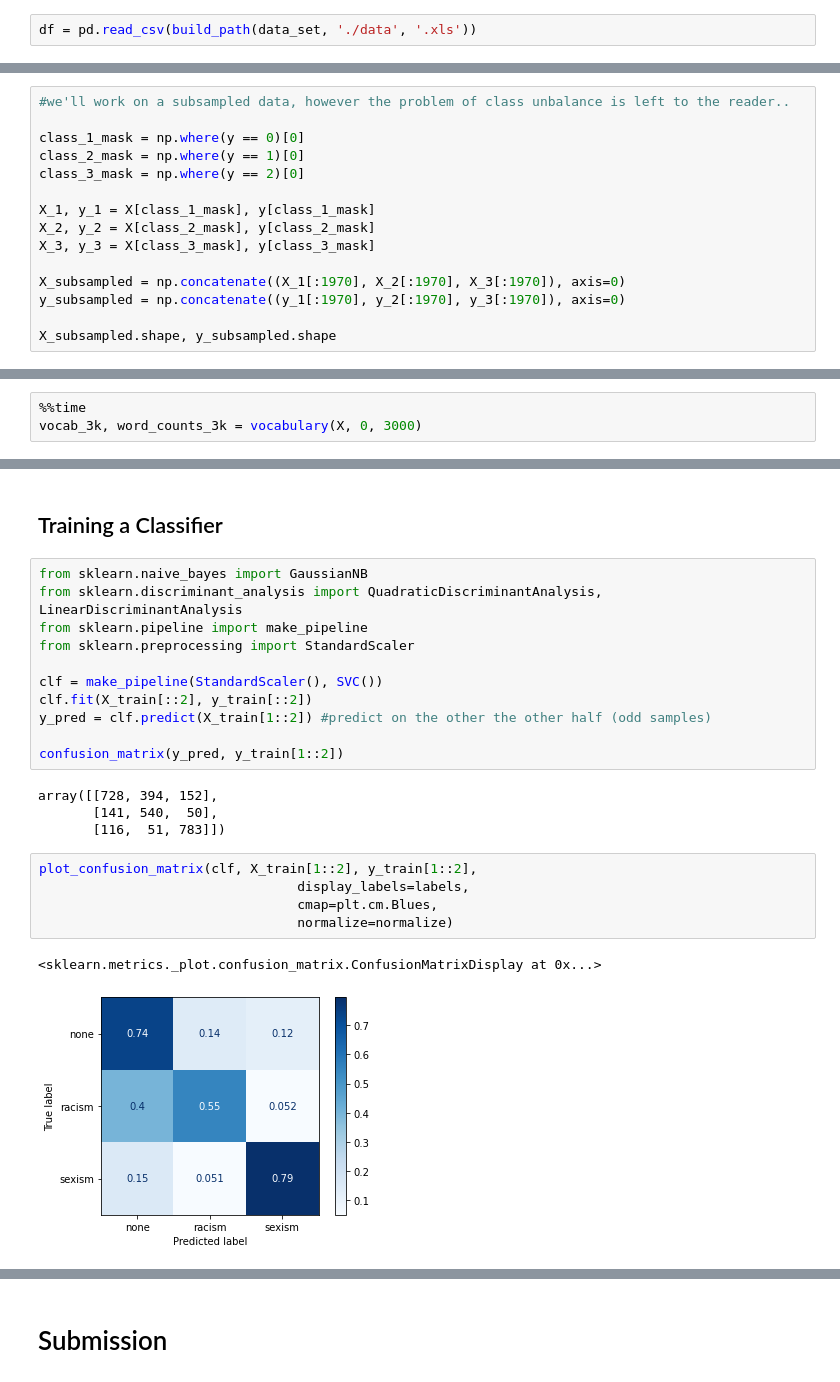
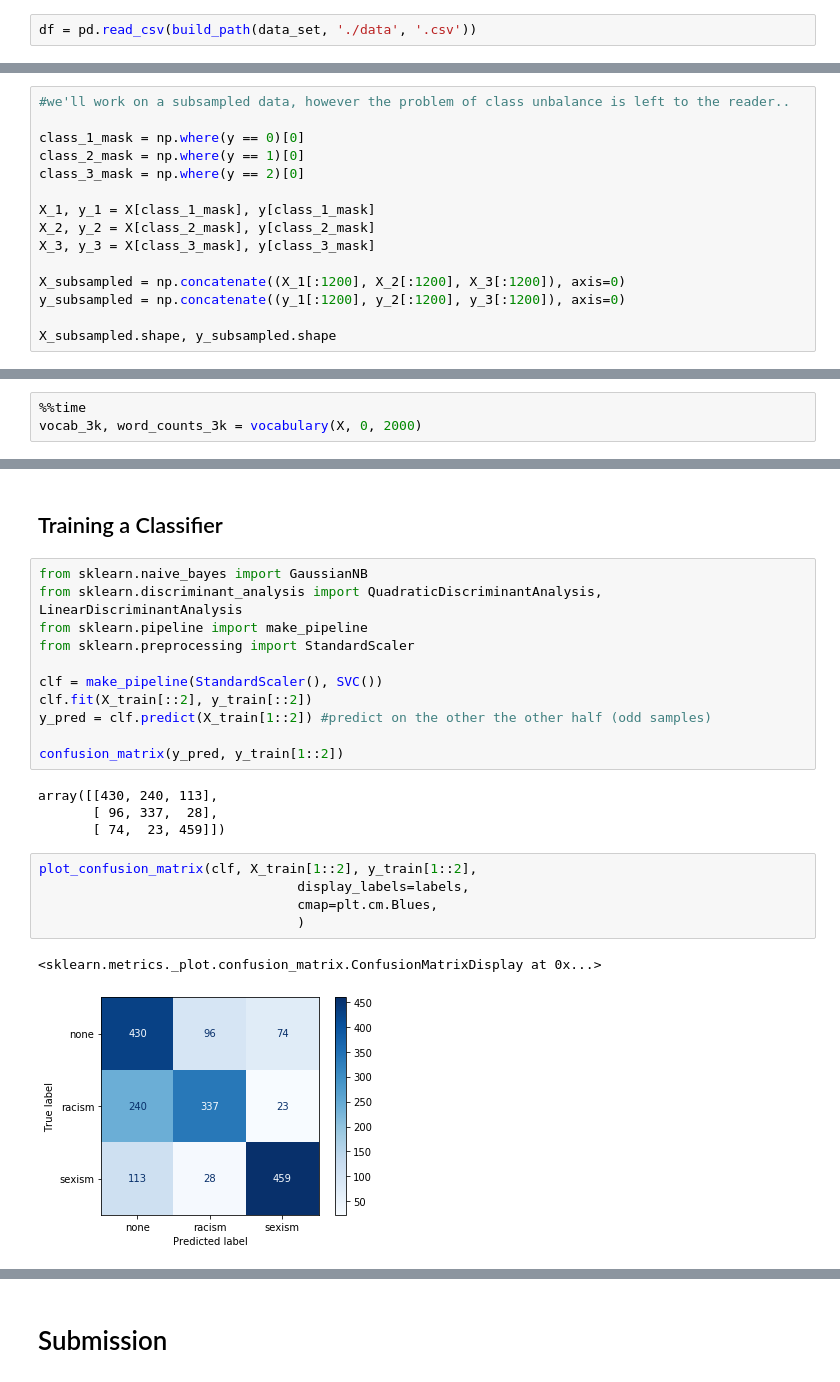
Before and after one commit to almarouk/datacamp-challenge, a Jupyter notebook: ERSSM_starting_kit.ipynb, the cells around one changed output, grey strips where cells are left out. Drawn from its saved outputs; the diff is of its cells as text.

```diff
--- a/ERSSM_starting_kit.ipynb
+++ b/ERSSM_starting_kit.ipynb
@@ -196,7 +198,7 @@ def build_path(file_name, data_path = './data', file_type='.csv'):
 
 data_set = 'train'
 # %%
-df = pd.read_csv(build_path(data_set, './data', '.xls'))
+df = pd.read_csv(build_path(data_set, './data', '.csv'))
 # %% [markdown]
 We need to explore the schema of the dataset
 # %%
@@ -809,8 +813,8 @@ X_1, y_1 = X[class_1_mask], y[class_1_mask]
 X_2, y_2 = X[class_2_mask], y[class_2_mask]
 X_3, y_3 = X[class_3_mask], y[class_3_mask]
 
-X_subsampled = np.concatenate((X_1[:1970], X_2[:1970], X_3[:1970]), axis=0)
-y_subsampled = np.concatenate((y_1[:1970], y_2[:1970], y_3[:1970]), axis=0)
+X_subsampled = np.concatenate((X_1[:1200], X_2[:1200], X_3[:1200]), axis=0)
+y_subsampled = np.concatenate((y_1[:1200], y_2[:1200], y_3[:1200]), axis=0)
 
 X_subsampled.shape, y_subsampled.shape
 # %% [output]
@@ -822,4 +826,4 @@ np.unique(y_subsampled, return_counts=True)
 # %%
 %%time
-vocab_3k, word_counts_3k = vocabulary(X, 0, 3000)
+vocab_3k, word_counts_3k = vocabulary(X, 0, 2000)
 # %% [output]
@@ -869,15 +871,15 @@ y_pred = clf.predict(X_train[1::2]) #predict on the other the other half (odd sa
 
 confusion_matrix(y_pred, y_train[1::2])
 # %% [output]
-array([[728, 394, 152],
-       [141, 540,  50],
-       [116,  51, 783]])
+array([[430, 240, 113],
+       [ 96, 337,  28],
+       [ 74,  23, 459]])
 # %%
 plot_confusion_matrix(clf, X_train[1::2], y_train[1::2],
                                  display_labels=labels,
                                  cmap=plt.cm.Blues,
-                                 normalize=normalize)
+                                 )
 # %% [output]
 <sklearn.metrics._plot.confusion_matrix.ConfusionMatrixDisplay at 0x...>
-[figure, old version]
+[figure, new version]
 # %%
```
Also changed, not shown: parts of 25 cells of this notebook, 1 other file.
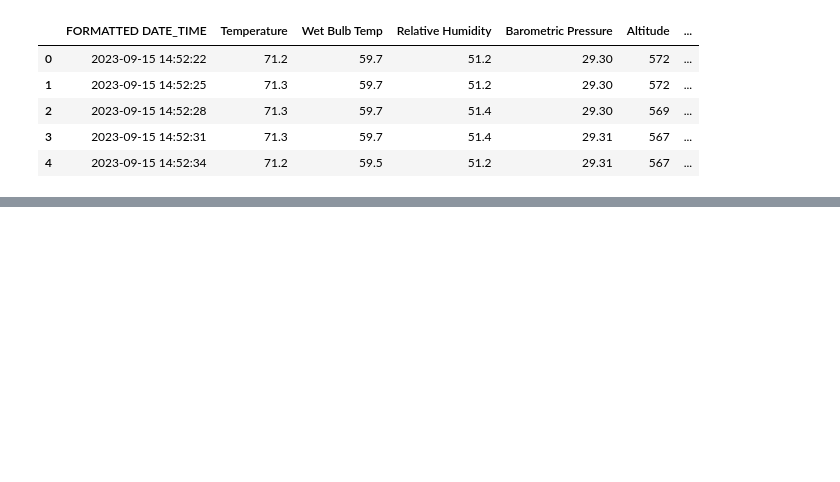
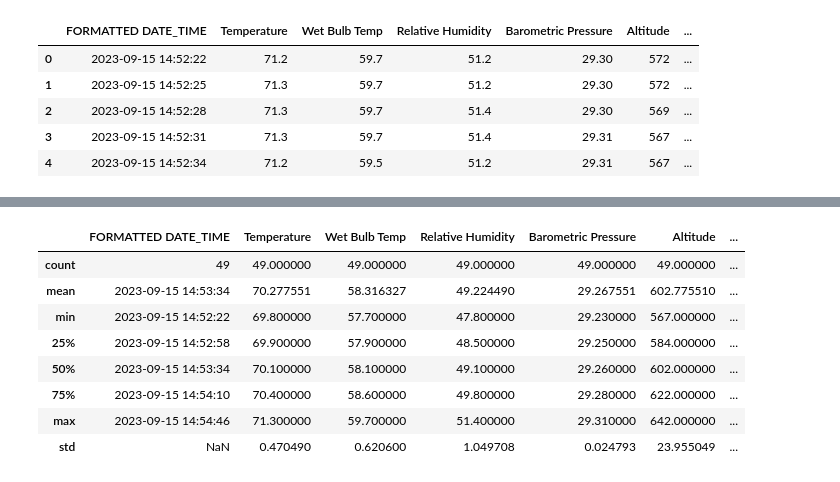
Before and after one commit to match798/G690, a Jupyter notebook: 04_digging_further_into_data_wrangling/04_estimating_building_height.ipynb, the cells around one changed output, grey strips where cells are left out. Cells and saved outputs as stored; diff of their text form; code cells hidden in the pictures; blank space fills up the shorter version.

```diff
--- a/04_digging_further_into_data_wrangling/04_estimating_building_height.ipynb
+++ b/04_digging_further_into_data_wrangling/04_estimating_building_height.ipynb
@@ -83,0 +88,13 @@ memory usage: 6.3+ KB
+# %%
+# check the summary statistics of columns
+kestrel_df.describe()
+# %% [output]
+|  | FORMATTED DATE_TIME | Temperature | Wet Bulb Temp | Relative Humidity | Barometric Pressure | Altitude | ... |
+| count | 49 | 49.000000 | 49.000000 | 49.000000 | 49.000000 | 49.000000 | ... |
+| mean | 2023-09-15 14:53:34 | 70.277551 | 58.316327 | 49.224490 | 29.267551 | 602.775510 | ... |
+| min | 2023-09-15 14:52:22 | 69.800000 | 57.700000 | 47.800000 | 29.230000 | 567.000000 | ... |
+| 25% | 2023-09-15 14:52:58 | 69.900000 | 57.900000 | 48.500000 | 29.250000 | 584.000000 | ... |
+| 50% | 2023-09-15 14:53:34 | 70.100000 | 58.100000 | 49.100000 | 29.260000 | 602.000000 | ... |
+| 75% | 2023-09-15 14:54:10 | 70.400000 | 58.600000 | 49.800000 | 29.280000 | 622.000000 | ... |
+| max | 2023-09-15 14:54:46 | 71.300000 | 59.700000 | 51.400000 | 29.310000 | 642.000000 | ... |
+| std | NaN | 0.470490 | 0.620600 | 1.049708 | 0.024793 | 23.955049 | ... |
```
Also changed, not shown: parts of 16 cells of this notebook.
────
The task:
Scan the material above for the string "other". Return each line where it occurs.

Answer to this problem:
@@ -869,15 +871,15 @@ y_pred = clf.predict(X_train[1::2]) #predict on the other the other half (odd sa
Also changed, not shown: parts of 25 cells of this notebook, 1 other file.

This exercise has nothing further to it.